Each line of the listing below must be retyped as given.
[[ Working data open ]]
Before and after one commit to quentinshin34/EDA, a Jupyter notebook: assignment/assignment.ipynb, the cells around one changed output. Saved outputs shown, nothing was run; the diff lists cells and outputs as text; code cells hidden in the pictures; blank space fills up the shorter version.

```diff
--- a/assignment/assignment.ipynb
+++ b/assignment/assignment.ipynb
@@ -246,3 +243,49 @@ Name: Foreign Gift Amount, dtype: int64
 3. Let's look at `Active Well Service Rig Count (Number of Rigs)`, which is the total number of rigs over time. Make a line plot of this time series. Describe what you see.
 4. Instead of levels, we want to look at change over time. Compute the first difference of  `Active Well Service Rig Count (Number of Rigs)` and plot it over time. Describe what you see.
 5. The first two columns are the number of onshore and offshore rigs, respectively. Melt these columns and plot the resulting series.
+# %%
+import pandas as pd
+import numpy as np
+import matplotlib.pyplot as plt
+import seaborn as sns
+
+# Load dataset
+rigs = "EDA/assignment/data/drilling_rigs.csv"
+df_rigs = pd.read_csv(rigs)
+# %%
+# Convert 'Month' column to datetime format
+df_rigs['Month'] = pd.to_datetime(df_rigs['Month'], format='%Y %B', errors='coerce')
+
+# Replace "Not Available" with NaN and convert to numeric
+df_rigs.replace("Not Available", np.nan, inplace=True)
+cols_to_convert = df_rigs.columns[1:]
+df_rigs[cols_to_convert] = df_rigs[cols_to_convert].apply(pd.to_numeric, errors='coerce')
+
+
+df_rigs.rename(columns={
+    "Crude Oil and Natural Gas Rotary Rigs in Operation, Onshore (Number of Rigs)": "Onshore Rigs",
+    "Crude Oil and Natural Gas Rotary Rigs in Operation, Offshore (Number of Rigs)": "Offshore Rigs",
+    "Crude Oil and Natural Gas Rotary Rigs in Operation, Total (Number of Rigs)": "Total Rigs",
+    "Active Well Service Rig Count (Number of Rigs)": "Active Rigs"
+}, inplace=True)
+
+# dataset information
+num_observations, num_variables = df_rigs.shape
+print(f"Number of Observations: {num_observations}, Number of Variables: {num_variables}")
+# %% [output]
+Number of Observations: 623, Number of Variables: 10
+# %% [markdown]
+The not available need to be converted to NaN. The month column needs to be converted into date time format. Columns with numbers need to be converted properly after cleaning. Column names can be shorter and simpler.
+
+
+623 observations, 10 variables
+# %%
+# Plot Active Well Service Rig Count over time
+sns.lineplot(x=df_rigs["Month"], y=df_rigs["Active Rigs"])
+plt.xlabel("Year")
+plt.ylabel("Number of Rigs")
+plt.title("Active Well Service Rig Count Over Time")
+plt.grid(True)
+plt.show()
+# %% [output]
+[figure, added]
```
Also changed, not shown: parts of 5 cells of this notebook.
[[ Working data closed ]]
(Exercise solution):
Before and after one commit to quentinshin34/EDA, a Jupyter notebook: assignment/assignment.ipynb, the cells around one changed output. Saved outputs shown, nothing was run; the diff lists cells and outputs as text; code cells hidden in the pictures; blank space fills up the shorter version.

```diff
--- a/assignment/assignment.ipynb
+++ b/assignment/assignment.ipynb
@@ -246,3 +243,49 @@ Name: Foreign Gift Amount, dtype: int64
 3. Let's look at `Active Well Service Rig Count (Number of Rigs)`, which is the total number of rigs over time. Make a line plot of this time series. Describe what you see.
 4. Instead of levels, we want to look at change over time. Compute the first difference of  `Active Well Service Rig Count (Number of Rigs)` and plot it over time. Describe what you see.
 5. The first two columns are the number of onshore and offshore rigs, respectively. Melt these columns and plot the resulting series.
+# %%
+import pandas as pd
+import numpy as np
+import matplotlib.pyplot as plt
+import seaborn as sns
+
+# Load dataset
+rigs = "EDA/assignment/data/drilling_rigs.csv"
+df_rigs = pd.read_csv(rigs)
+# %%
+# Convert 'Month' column to datetime format
+df_rigs['Month'] = pd.to_datetime(df_rigs['Month'], format='%Y %B', errors='coerce')
+
+# Replace "Not Available" with NaN and convert to numeric
+df_rigs.replace("Not Available", np.nan, inplace=True)
+cols_to_convert = df_rigs.columns[1:]
+df_rigs[cols_to_convert] = df_rigs[cols_to_convert].apply(pd.to_numeric, errors='coerce')
+
+
+df_rigs.rename(columns={
+    "Crude Oil and Natural Gas Rotary Rigs in Operation, Onshore (Number of Rigs)": "Onshore Rigs",
+    "Crude Oil and Natural Gas Rotary Rigs in Operation, Offshore (Number of Rigs)": "Offshore Rigs",
+    "Crude Oil and Natural Gas Rotary Rigs in Operation, Total (Number of Rigs)": "Total Rigs",
+    "Active Well Service Rig Count (Number of Rigs)": "Active Rigs"
+}, inplace=True)
+
+# dataset information
+num_observations, num_variables = df_rigs.shape
+print(f"Number of Observations: {num_observations}, Number of Variables: {num_variables}")
+# %% [output]
+Number of Observations: 623, Number of Variables: 10
+# %% [markdown]
+The not available need to be converted to NaN. The month column needs to be converted into date time format. Columns with numbers need to be converted properly after cleaning. Column names can be shorter and simpler.
+
+
+623 observations, 10 variables
+# %%
+# Plot Active Well Service Rig Count over time
+sns.lineplot(x=df_rigs["Month"], y=df_rigs["Active Rigs"])
+plt.xlabel("Year")
+plt.ylabel("Number of Rigs")
+plt.title("Active Well Service Rig Count Over Time")
+plt.grid(True)
+plt.show()
+# %% [output]
+[figure, added]
```
Also changed, not shown: parts of 5 cells of this notebook.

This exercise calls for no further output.